Kilimanjaro has no technical aspect to it and thus enters the debate of being labeled either a climb or a hike. If I had my way, it would just be called a hike, but “climbing Kilimanjaro” has a better ring to it than “hiking Kilimanjaro.”
Regardless, in the end you still end up at 5,985m (19,341ft) atop Uhuru Peak amongst the receding glaciers and upon the highest point in Africa, not to mention, the highest free standing volcano in the world.
I just wrapped my two months at Gray Knob cabin and I’m already looking forward to returning for another stint in the White Mountains (if the RMC will have me). I hope to experience each of the seasons in their entirety although I suspect autumn will always reign supreme in my view.

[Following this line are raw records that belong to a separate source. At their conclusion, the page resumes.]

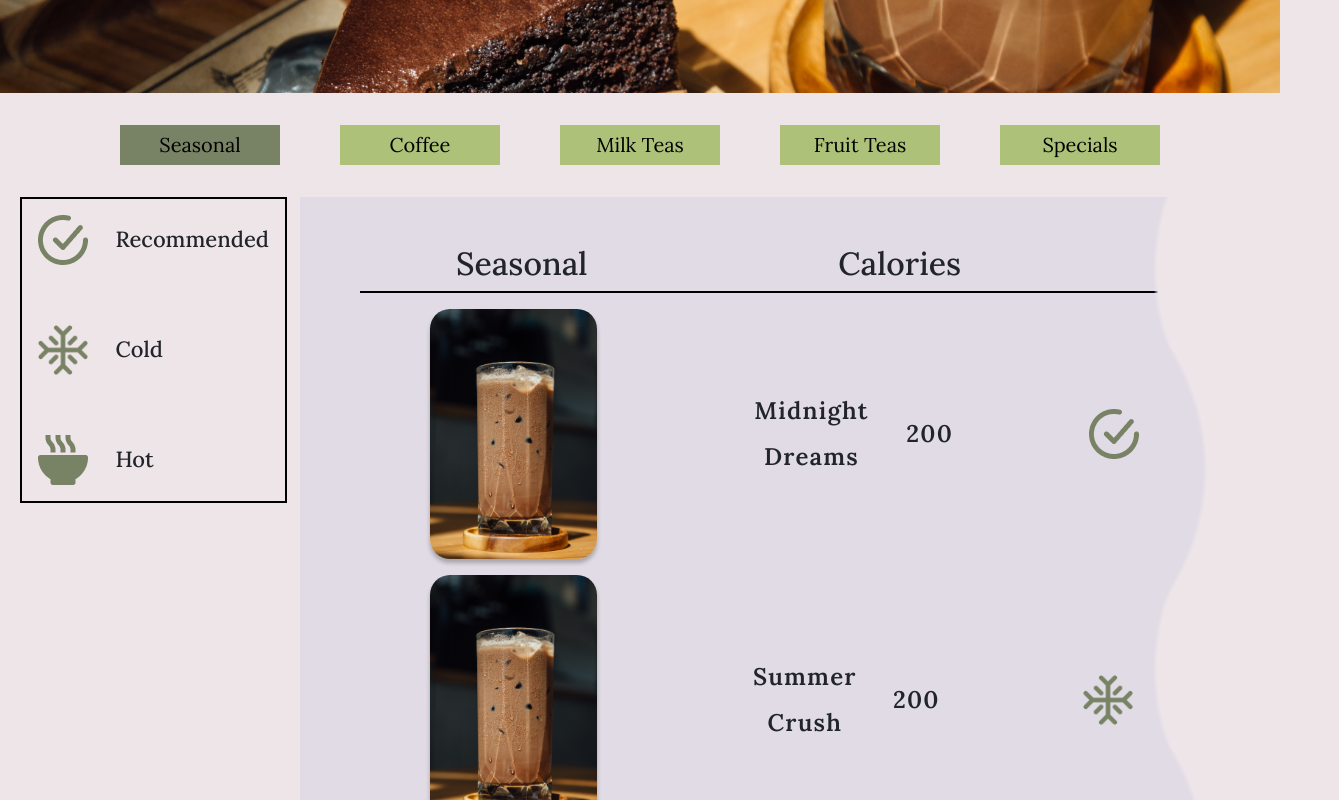
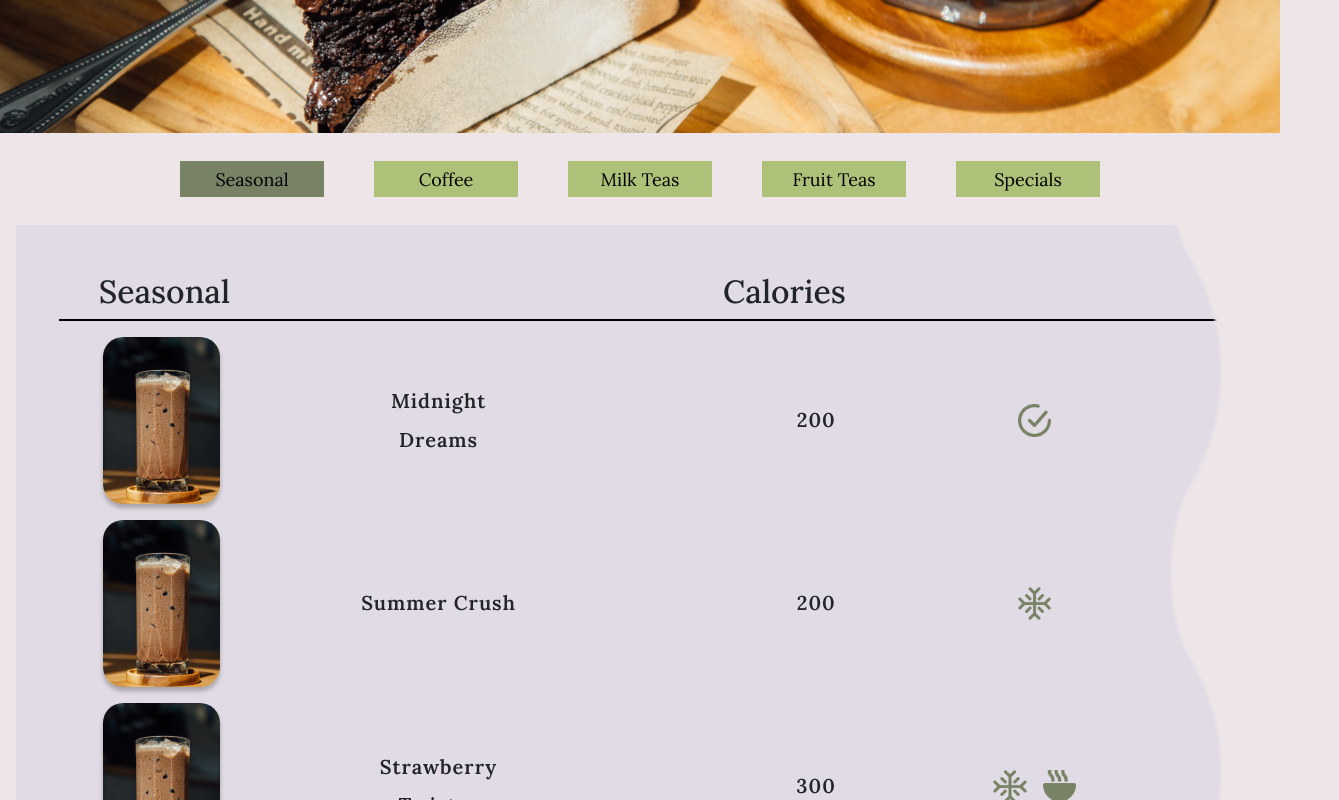
Before and after one commit to CaoBeee/CA-PHE, a Next.js app: page /Menu in a window 1280 px wide. Shown: the part 700-1500 px from the top of the page, 1339 px wide, since content can reach past the window. Built offline with nearby package versions, Linux system fonts and the light colour scheme; a web font is replaced by a local one.

Commit message:
responsiveness for shop, menu, about

```diff
--- a/components/menuItem.js
+++ b/components/menuItem.js
@@ -11,8 +11,8 @@ export default function MenuItem({item_image, name, calories, recommended, cold,
 	return (
 		<div className={styles.container}>
 			<Image className={styles.item_image} src={item_image} />
-			<span className={styles.name}>{name}</span>
-			<span className={styles.calories}>{calories}</span>
+			<p className={styles.name}>{name}</p>
+			<p className={styles.calories}>{calories}</p>
 			<div className={styles.icon_container}>
 				{recommended && <Image className={styles.icon} src={recommendedIcon} />}
 				{cold && <Image className={styles.icon} src={coldIcon} />}
--- a/pages/About.js
+++ b/pages/About.js
@@ -26,7 +26,7 @@ const About = () => {
 				</div>
 			</div>
 			<div className={styles.second_block}>
-				<p>Indulge in our signature Vietnamese coffee blends, brewed using traditional methods that have benn passed down through generations. From the robust and bold flavors of our traditional CA PHE SUA DA to the smooth and velvety notes of our CA PHE TRUNG, each sip is an invitation to a sensory adventure.</p>
+				<p>Indulge in our signature Vietnamese coffee blends, brewed using traditional methods that have been passed down through generations. From the robust and bold flavors of our traditional CA PHE SUA DA to the smooth and velvety notes of our CA PHE TRUNG, each sip is an invitation to a sensory adventure.</p>
 				<Image src={filter} alt='coffee filter' />
 			</div>
 			<div className={styles.third_block}>
--- a/pages/Menu.js
+++ b/pages/Menu.js
@@ -15,13 +15,14 @@ import styles from '../styles/Menu.module.css';
 const Menu = () => {
     const [Menu, setMenu] = useState(0)
     const [hovered, setHovered] = useState(-1)
+    const [category, setCategory] = useState('Seasonal')
     const selectedColor = '#788264'
     const notSelectedColor = '#ADC178'
 
     return (
         <div className={styles.container}>
             <div className={styles.image_container}>
-                <p>Our Drinks</p>
+                <p>Our Menu</p>
                 <Image src={coffee} />
             </div>
             <div className={buttons.menu_container}>
@@ -31,6 +32,7 @@ const Menu = () => {
                     style={{ backgroundColor: (Menu === 0 && selectedColor) || notSelectedColor, filter: (hovered === 0 && Menu !== 0 && 'brightness(0.8)') || 'brightness(1)' }}
                     onClick={() => {
                         setMenu(0)
+                        setCategory('Seasonal')
                     }}
                     onMouseEnter={() => {
                         setHovered(0)
@@ -48,6 +50,7 @@ const Menu = () => {
                     style={{ backgroundColor: (Menu === 1 && selectedColor) || notSelectedColor, filter: (hovered === 1 && Menu !== 1 && 'brightness(0.8)') || 'brightness(1)' }}
                     onClick={() => {
                         setMenu(1)
+                        setCategory('Coffee')
                     }}
                     onMouseEnter={() => {
                         setHovered(1)
@@ -65,6 +68,7 @@ const Menu = () => {
                     style={{ backgroundColor: (Menu === 2 && selectedColor) || notSelectedColor, filter: (hovered === 2 && Menu !== 2 && 'brightness(0.8)') || 'brightness(1)' }}
                     onClick={() => {
                         setMenu(2)
+                        setCategory('Milk Tea')
                     }}
                     onMouseEnter={() => {
                         setHovered(2)
@@ -82,6 +86,7 @@ const Menu = () => {
                     style={{ backgroundColor: (Menu === 3 && selectedColor) || notSelectedColor, filter: (hovered === 3 && Menu !== 3 && 'brightness(0.8)') || 'brightness(1)' }}
                     onClick={() => {
                         setMenu(3)
+                        setCategory('Fruit Tea')
                     }}
                     onMouseEnter={() => {
                         setHovered(3)
@@ -99,6 +104,7 @@ const Menu = () => {
                     style={{ backgroundColor: (Menu === 4 && selectedColor) || notSelectedColor, filter: (hovered === 4 && Menu !== 4 && 'brightness(0.8)') || 'brightness(1)' }}
                     onClick={() => {
                         setMenu(4)
+                        setCategory('Special')
                     }}
                     onMouseEnter={() => {
                         setHovered(4)
@@ -128,7 +134,7 @@ const Menu = () => {
                 <div style={{ backgroundColor: Menu === 0 && "#E0DBE4" || Menu === 1 && "#E4DEDB" || Menu === 2 && "#DBE1E4" || Menu === 3 && "#EAD5D5" || Menu === 4 && "#DBE4DF" }} className={styles.menu_item_container}>
                     <div className={styles.menu_header}>
                         <h2 id={styles.menu_title}>
-                            Seasonal
+                            {category }
                         </h2>
                         <h2 id={styles.calories}>
                             Calories
--- a/pages/Shop.js
+++ b/pages/Shop.js
@@ -87,7 +87,7 @@ const Shop = () => {
 		<div className={styles.container}>
 			<div className={styles.hero_container}>
 				<Image
-					src={hero}
+					src={shirt}
 					alt='hero image'
 					placeholder='blur'
 					width={1920}
--- a/styles/About.module.css
+++ b/styles/About.module.css
@@ -5,14 +5,27 @@
 	justify-content: center;
 	padding-right: 4em;
 	font-size: 18px;
+	height:fit-content;
 	min-height: 70vh;
+	width: 100vw;
 }
 
 .first_block {
 	width: 100%;
 	display: flex;
 	flex-direction: row;
-	margin-left: 9em;
+	flex-wrap:wrap;
+	margin-left: auto;
+	margin-right:auto;
+	justify-content:center;
+}
+
+	.first_block img {
+		margin-right: auto;
+		margin-left: auto;
+		max-width: 40vw;
+		height: auto;
+		object-fit: contain;
 	}
 
 	.first_block h1 {
@@ -20,43 +33,53 @@
 		background-color: #393939;
 		border-radius: 10px;
 		width: 872px;
-	height: 124px;
+		max-width: 50vw;
+		height: auto;
 		font-family: 'Lora';
 		font-style: normal;
 		font-weight: 700;
-	font-size: 40px;
+		font-size: 28px;
 		line-height: 51px;
 		display: flex;
 		align-items: center;
+		margin-right: auto;
+		margin-left: auto;
 		padding-left: 1em;
-	margin-left: 3em;
+		padding-top: 0.5em;
+		padding-bottom: 0.5em;
 	}
 
 .first_block_body {
 	font-family: 'Quicksand';
 	font-style: normal;
 	font-weight: 600;
-	font-size: 22px;
+	font-size: 20px;
 	line-height: 28px;
 	width: 872px;
+	max-width: 50vw;
 	height: fit-content;
 	margin-top: 1em;
-	margin-left: 5.5em;
+	margin-right: auto;
+	margin-left: auto;
 }
 
 .first_block_foot {
 	display: flex;
+	flex-wrap:wrap;
 	width: fit-content;
-	height: 155px;
+	max-width: 50vw;
+	height: auto;
+	margin-right: auto;
+	margin-left: auto;
 	text-align: center;
-	margin-left: 5.5em;
+	justify-content:center;
 }
 
 #thirty {
 	font-family: 'Inspiration';
 	font-style: normal;
 	font-weight: 400;
-	font-size: 128px;
+	font-size: 96px;
 	line-height: 163px;
 	color: #788264;
 	margin-right: 0.15em;
@@ -66,7 +89,7 @@
 	font-family: 'Lora';
 	font-style: italic;
 	font-weight: 600;
-	font-size: 40px;
+	font-size: 32px;
 	line-height: 49px;
 	display: flex;
 	align-items: center;
@@ -77,6 +100,10 @@
 	display: flex;
 	flex-direction: row;
 	background: linear-gradient(95.13deg, #fffbff 0%, #adc178 100%);
+	flex-wrap: wrap;
+	margin-left: auto;
+	margin-right: auto;
+	justify-content: center;
 }
 
 	.second_block p {
@@ -88,19 +115,27 @@
 		display: flex;
 		align-items: center;
 		width: 730px;
+		max-width: 65vw;
 		height: fit-content;
 		margin: auto;
 	}
 
 	.second_block img {
 		margin-right: auto;
+		margin-left: auto;
+		max-width: 36vw;
+		height: auto;
 	}
 
 .third_block {
 	width: 100vw;
 	display: flex;
+	flex-wrap:wrap;
 	margin-top: 3em;
 	margin-bottom: 3em;
+	margin-left:auto;
+	margin-right:auto;
+	justify-content:space-between;
 }
 
 .third_block_body {
@@ -113,9 +148,14 @@
 	align-items: center;
 	text-align: center;
 	position: relative;
-	width: 924px;
-	height: 242px;
-	margin-left: 4em;
+	width: 730px;
+	max-width: 80vw;
+	height: auto;
+	padding-top: 1em;
+	padding-bottom: 1em;
+	margin-left: auto;
+	margin-right:auto;
+	margin-bottom: 1em;
 }
 
 .third_block_body p {
--- a/styles/CategoryButtons.module.css
+++ b/styles/CategoryButtons.module.css
@@ -45,15 +45,8 @@
 	position: absolute;
 	top: 0;
 	left: 0;
-	background-image: linear-gradient(
-			to right,
-			rgba(70, 70, 85, 0.8),
-			rgba(237, 223, 239, 0.8),
-			rgba(70, 70, 85, 0.8)
-		),
-		url('../public/images/coffee_beans1.png');
+	background-image: url('../public/images/Cafe-Image-Menu-Strip.png');
 	background-size: cover;
-	background-position: 0 77.5em;
 	width: 100%;
 	height: 100%;
 	z-index: 0;
@@ -83,9 +76,78 @@
 	transition: all 0.3s ease-in;
 }
 
-@media (max-width: 1366px) {
-	.container {
+@media (max-width: 1368px) {
+	.menu_container {
+		gap: 50px;
+		margin-top: 1.75em;
+		margin-bottom: 1.75em;
+	}
+
+	.menu_button {
+		font-size: 18px;
+	}
+	.shop_container {
 		margin-left: auto;
 		margin-right: auto;
 	}
+	.shop_button {
+		font-size: 28px;
+	}
 }
+
+@media (max-width: 1024px) {
+	.menu_container {
+		gap: 40px;
+		margin-top: 1.5em;
+		margin-bottom: 1.5em;
+	}
+
+	.menu_button {
+		font-size: 18px;
+	}
+	.shop_button{
+		font-size: 24px;
+	}
+	.shop_container{
+		height: 230px;
+		gap: 1.5em;
+	}
+}
+
+@media (max-width: 768px) {
+	.menu_container {
+		gap: 30px;
+		margin-top: 1.25em;
+		margin-bottom: 1.25em;
+	}
+
+	.menu_button {
+		font-size: 16px;
+	}
+	.shop_button {
+		font-size: 20px;
+	}
+	.shop_container {
+		height: 200px;
+		gap: 1.25em;
+	}
+}
+
+@media (max-width: 480px) {
+	.menu_container{
+		gap: 20px;
+		margin-top: 1em;
+		margin-bottom: 1em;
+	}
+	.menu_button{
+		font-size: 14px;
+	}
+	.shop_button {
+		font-size: 16px;
+	}
+
+	.shop_container {
+		height: 170px;
+		gap: 1em;
+	}
+}
--- a/styles/Menu.module.css
+++ b/styles/Menu.module.css
@@ -1,11 +1,13 @@
 .container {
     font-family: 'Lora';
+    width: 100%;
+    height: fit-content;
 }
 
 .image_container {
     display: flex;
     width: 100vw;
-    height: 37.5em;
+    height: 80vh;
     object-fit: contain;
 }
 
@@ -13,15 +15,16 @@
         position: absolute;
         font-size: 6.25em;
         color: white;
-        top: 3em;
-        left: 2em;
+        top: 40vh;
+        left: 14vw;
     }
 
     .image_container img {
-        height: 100%;
-        width: 100%;
-        object-fit: cover;
-        object-position: 0px -31.25em;
+        display: flex;
+        width: 100vw;
+        height: auto;
+        overflow: hidden;
+        object-fit:cover;
     }
 
 .buttons_container {
@@ -32,6 +35,7 @@
 .menu_container {
     display: flex;
     flex-direction: row;
+    flex-wrap:nowrap;
 }
 
 .menu_legend {
@@ -40,9 +44,9 @@
     border: 2px solid black;
     height: fit-content;
     padding: 1em;
-    position: absolute;
-    left: 1.25em;
+    margin-left: 1em;
     gap: 3.75em;
+    width: fit-content;
 }
 
 .legend_item {
@@ -72,17 +76,18 @@
     -webkit-mask: var(--mask);
     mask: var(--mask);
     height: fit-content;
-    min-height: 80vh;
-    margin-left: 18.75em;
+    margin-left: 1em;
     margin-right: auto;
+    margin-bottom:1em;
     width: 87.5em;
+    max-width: 100vw;
     padding-bottom: 3.125em;
 }
 
 .menu_header {
     display: flex;
     flex-direction: row;
-    width: 85%;
+    width: 100%;
     border-bottom: 2px solid black;
     margin-left: 3.75em;
 }
@@ -96,6 +101,106 @@
 }
 
 #calories {
-    margin-left: auto;
-    margin-right: 7.25em;
+    margin-left: 25vw;
+    margin-right:auto;
 }
+
+@media (max-width: 1368px){
+    .menu_legend{
+        gap: 2.5em;
+    }
+    .legend_item img{
+        width: 2.08em;
+        height: 2.08em;
+    }
+    .legend_item span{
+        font-size: 1em;
+    }
+    #menu_title{
+        margin-left: 1.25em;
+    }
+    #calories{
+        margin-left: auto;
+    }
+    .menu_header{
+        margin-left: 2.67em;
+    }
+    .menu_container {
+        flex-wrap: wrap;
+        flex-direction: column-reverse;
+    }
+}
+
+@media (max-width: 1024px) {
+    .menu_legend{
+        gap: 2em;
+    }
+    .legend_item img {
+        width: 1.56em;
+        height: 1.56em;
+    }
+
+    .legend_item span {
+        font-size: 1em;
+    }
+
+    #calories{
+        font-size: 20px;
+    }
+
+    #menu_title {
+        margin-left: 1em;
+        font-size: 20px;
+    }
+}
+
+@media (max-width: 768px){
+    .menu_legend{
+        gap: 1.5em;
+    }
+    .legend_item img {
+        width: 1.17em;
+        height: 1.17em;
+    }
+
+    .legend_item span {
+        font-size: 1em;
+    }
+
+    #calories{
+        font-size: 16px;
+    }
+
+    #menu_title {
+        margin-left: 0em;
+        font-size: 16px;
+    }
+    .menu_container{
+        flex-wrap:wrap;
+        flex-direction: column-reverse;
+    }
+}
+
+@media(max-width: 660px){
+    #menu_title {
+        font-size: 16px;
+    }
+}
+
+@media(max-width: 568px) {
+}
+
+@media (max-width: 480px) {
+
+    #calories {
+        margin-left: 27.5vw;
+        font-size: 14px;
+    }
+
+    #menu_title {
+        font-size: 14px;
+    }
+    .menu_header{
+        margin-left: 1.5em;
+    }
+}
--- a/styles/MenuItem.module.css
+++ b/styles/MenuItem.module.css
@@ -5,6 +5,7 @@
     font-family: 'Lora';
     display: flex;
     height: fit-content;
+    justify-content: space-evenly;
 }
 
 .item_image {
@@ -22,7 +23,7 @@
 }
 
 .name {
-    display: flex;
+    display: block;
     align-items: center;
     text-align: center;
     height: fit-content;
@@ -31,10 +32,12 @@
     font-weight: 600;
     font-size: 1.5em;
     line-height: 1.9375em;
-    margin-left: 5em;
+    margin-left: auto;
+    margin-right:auto;
     transition: all .3s linear;
     margin-top: auto;
     margin-bottom: auto;
+    width: 8em;
 }
 
 .name:hover{
@@ -51,15 +54,14 @@
     font-weight: 600;
     font-size: 1.5em;
     line-height: 1.9375em;
-    margin-left: auto;
-    margin-right: 3.4375em;
+    margin:auto;
 }
 
 .icon_container {
     display: flex;
     margin-top: auto;
     margin-bottom: auto;
-    margin-right: 4.375em;
+    margin-right: 6em;
     gap: 1em;
     width: 11.25em;
     justify-content: center;
@@ -69,3 +71,117 @@
     height: 3.125em;
     width: 3.125em;
 }
+
+@media (max-width: 1368px) {
+    .container {
+        margin-left: 5.42em;
+    }
+
+    .item_image {
+        width: 7.3em;
+        height: 10.423em;
+    }
+
+    .name {
+        font-size: 1.25em;
+    }
+
+    .calories {
+        font-size: 1.25em;
+    }
+
+    .icon_container {
+        width: 7.5em;
+    }
+
+    .icon {
+        width: 2.084em;
+        height: 2.084em;
+    }
+}
+
+@media (max-width: 1024px){
+    .container {
+        margin-left: 3.62em;
+    }
+
+    .item_image {
+        width: 4.87em;
+        height: 6.95em;
+    }
+
+    .name {
+        font-size: 1em;
+    }
+
+    .calories {
+        font-size: 1em;
+    }
+
+    .icon_container {
+        width: 5em;
+    }
+
+    .icon {
+        width: 1.39em;
+        height: 1.39em;
+    }
+}
+
+@media (max-width: 768px) {
+    .container {
+        margin-left: 2.72em;
+    }
+
+    .item_image {
+        width: 3.65em;
+        height: 5.21em;
+    }
+
+    .name {
+        font-size: 0.9em;
+    }
+
+    .calories {
+        font-size: 0.9em;
+    }
+
+    .icon_container {
+        width: 3.75em;
+        gap: .75em;
+    }
+
+    .icon {
+        width: 1.04em;
+        height: 1.04em;
+    }
+}
+
+@media (max-width: 480px) {
+    .container {
+        margin-left: 1.7em;
+    }
+
+    .item_image {
+        width: 2.28em;
+        height: 3.26em;
+    }
+
+    .name {
+        font-size: 0.8em;
+    }
+
+    .calories {
+        font-size: 0.8em;
+    }
+
+    .icon_container {
+        width: 2.34em;
+        gap: .5em;
+    }
+
+    .icon {
+        width: .9em;
+        height: .9em;
+    }
+}
--- a/styles/NavBar.module.css
+++ b/styles/NavBar.module.css
@@ -2,6 +2,7 @@
 	color: black;
 	text-align: center;
 	width: 100%;
+	z-index: 999;
 }
 
 .navbar li {
--- a/styles/ShopItem.module.css
+++ b/styles/ShopItem.module.css
@@ -3,12 +3,13 @@
     flex-direction: column;
     justify-content: center;
     width: fit-content;
-    margin-bottom: 4em;
+    margin-bottom: 1em;
 }
 
     .container img {
-        width: 550px;
-        height: 350px;
+        width: 390px;
+        max-width: 75vw;
+        height: 248.2px;
         object-fit: cover;
         box-shadow: 0px 4px 4px rgba(0, 0, 0, 0.25);
         border-radius: 20px;
@@ -24,10 +25,10 @@
     font-family: 'Lora';
     font-style: normal;
     font-weight: 600;
-    font-size: 34px;
-    line-height: 44px;
+    font-size: 28px;
     align-items: center;
     text-align: center;
+    line-height: 32px;
     letter-spacing: 0.05em;
     margin-top: 0.5em;
     margin-bottom: 1em;
@@ -38,7 +39,7 @@
     font-style: normal;
     font-weight: 500;
     font-size: 20px;
-    line-height: 25px;
+    line-height: 20px;
     align-items: center;
     text-align: center;
     letter-spacing: 0.05em;
```
Also changed, not shown: styles/Contact.module.css (+7 -0 lines), styles/Shop.module.css (+3 -5 lines). Lines whose indentation alone changed are shown as unchanged.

I almost didn’t come down before this last stint. When I woke on the morning of my day off, thick clouds surrounded the cabin and I thought nothing of it as I recorded the weather and suited up to head down. Just as I started on the trail a gap formed in the clouds revealing a glowing golden morning sun and blue skies scrubbed by a just-passed storm. Pink and purple halo hues lined the edges of the clouds and reflected in the soft fresh snow. I paused and debated returning to the cabin to get my camera but continued on, expecting it was just a sucker hole and the clouds would reclaim the view by the time I climbed back up. But it persisted. I stopped again but thought if I turned around I wouldn’t get out that day. Mike and Bill were scheduled to fill in and I opted to not rattle the plan.